New York, July 20, 2004 – Financial police in the capital of Tbilisi raided the office of The Georgian Times after the independent weekly newspaper published a series of articles questioning how a prosecutor had acquired certain assets.
On July 14, financial police “confiscated a year’s worth of accounting documents without a proper search warrant,” the newspaper’s attorney, Iazon Beselia, told CPJ in a telephone interview today.
Police officers raided the newspaper, which publishes separate Georgian and English language editions, as the staff was preparing the next Georgian edition. Police said they were investigating financial irregularities at the newspaper, which has continued to publish since the raid, Beselia said.
The raid followed a series of articles by The Georgian Times (www.geotimes.ge) examining how Tbilisi’s chief prosecutor, Valery Grigalashvili, had acquired assets such as a house and Mercedes-Benz, according to journalists at the newspaper.
Nana Gagua, publisher of The Georgian Times, said she spoke with Grigalashvili when she returned his phone call a day after the April 22 edition had been published.

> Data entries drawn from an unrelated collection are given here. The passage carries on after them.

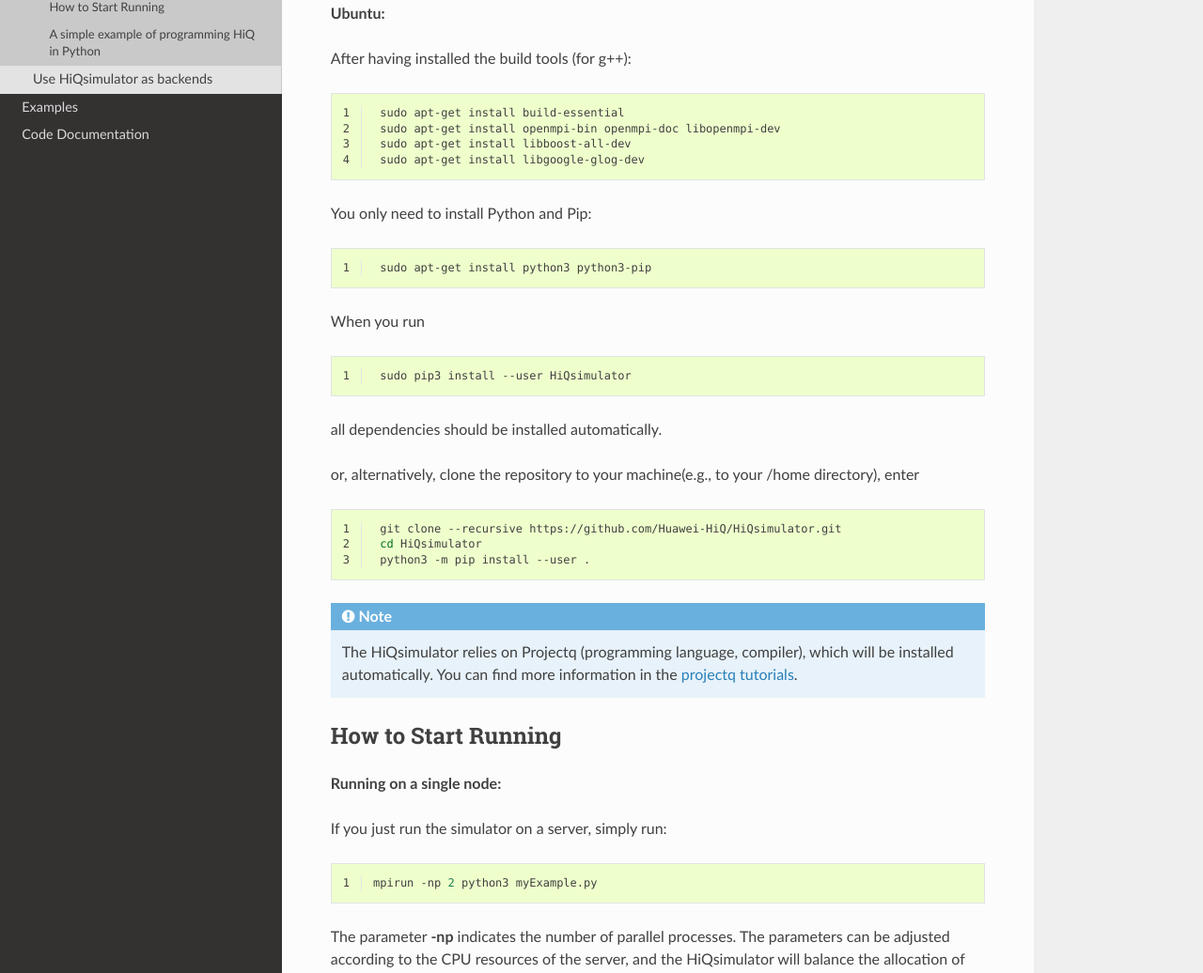
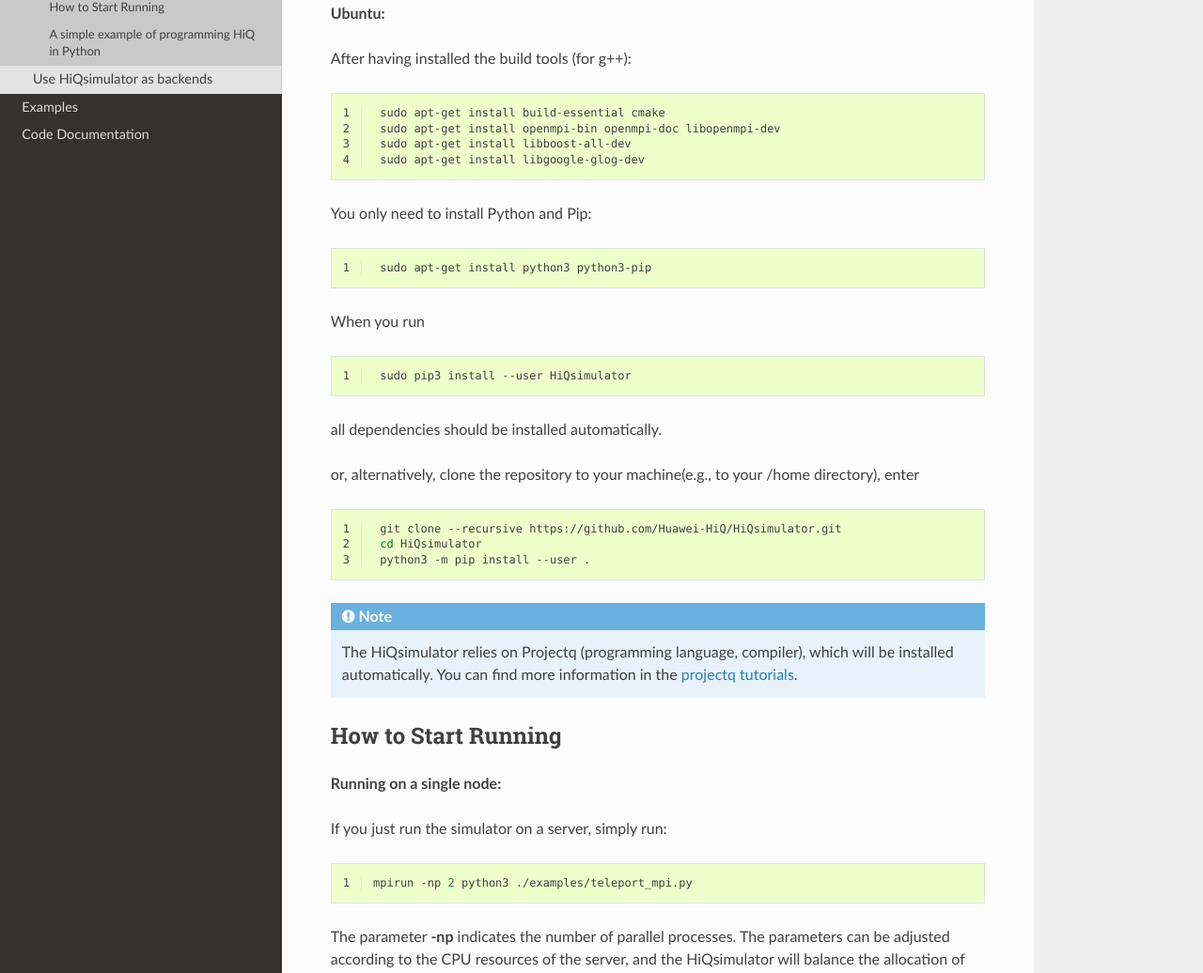
Before and after one commit to MindQuantum-HiQ/HiQsimulator, a Sphinx documentation site: the page built from docs/tutorials/tutorials.local.rst, in a window 1280 px wide and 1400 px high. Shown: the part 285-1321 px from the top of the window at 94% size. Built offline with Sphinx 7.4.7 and the Read the Docs theme 2.0.0, drawn with Linux system fonts in a browser that asks for light colours; some of the changed text lies outside the part shown.

Commit message:
Update tutorials.local.rst

```diff
--- a/docs/tutorials/tutorials.local.rst
+++ b/docs/tutorials/tutorials.local.rst
@@ -14,7 +14,7 @@
 .. code-block:: bash
    :linenos:
 
-    sudo apt-get install build-essential
+    sudo apt-get install build-essential cmake
     sudo apt-get install openmpi-bin openmpi-doc libopenmpi-dev
     sudo apt-get install libboost-all-dev
     sudo apt-get install libgoogle-glog-dev
@@ -49,7 +49,6 @@
     The HiQsimulator relies on Projectq (programming language, compiler), which will be installed automatically.
     You can find more information in the `projectq tutorials <https://projectq.readthedocs.io/en/latest/index.html>`__.
 
-
 How to Start Running
 ---------------------
 
@@ -60,7 +59,7 @@
 .. code-block:: bash
    :linenos:
 
-   mpirun -np 2 python3 myExample.py
+   mpirun -np 2 python3 ./examples/teleport_mpi.py
 
 The parameter **-np** indicates the number of parallel processes.
 The parameters can be adjusted according to the CPU resources of the server,
@@ -77,14 +76,14 @@
    :linenos:
 
     #!/usr/bin/env bash
-    #SBATCH -N 4                         # 4 nodes are requested
-    #SBATCH -t 00:03:00                  # Walltime, 3 minutes
-    #SBATCH -n 8                         # 8 processes are requested
-    #SBATCH --ntasks-per-socket=1        # 1 process per allocated socket
-    #SBATCH --hint=compute_bound         # Use all cores in each socket, one thread per core
-    #SBATCH --exclusive                  # node should not be shared with other jobs
+    #SBATCH -N 4                                     # 4 nodes are requested
+    #SBATCH -t 00:03:00                              # Walltime, 3 minutes
+    #SBATCH -n 8                                     # 8 processes are requested
+    #SBATCH --ntasks-per-socket=1                    # 1 process per allocated socket
+    #SBATCH --hint=compute_bound                     # Use all cores in each socket, one thread per core
+    #SBATCH --exclusive                              # node should not be shared with other jobs
 
-    mpirun  python3 myExample.py       # Execute program
+    mpirun  python3 ./examples/teleport_mpi.py       # Execute program
 
 Then, copy the running script and program to all cluster nodes with the same directory.
 You can also create an NFS share directory and execute script and program in the shared directory.
```
Also changed, not shown: other parts of docs/tutorials/tutorials.local.rst (+1 -1 lines).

“He was angry about an article we just published and said he was going to collect ‘operational information’ on us,” Gagua said in a telephone interview with CPJ. “Then last week the financial police arrived in our office saying they had ‘operational information’ about financial crimes.”
Several attempts by CPJ to reach Grigalashvili for comment were unsuccessful.
While press freedom conditions have improved in Georgia following the November 2003 ouster of President Eduard Shevardnadze, some analysts charge that officials in President Mikhail Saakashvili’s government occasionally use the government’s administrative authority to pressure opponents.
“It’s hard to find concrete evidence [that The Georgian Times raid was politically motivated] because these types of issues are dealt with in phone calls,” said David Paitchadze, a Tbilisi-based correspondent for the U.S. government-funded Radio Free Europe / Radio Liberty. “The newspaper may have some financial issues…but [the raid is] suspicious because the authorities enforce these regulations selectively.”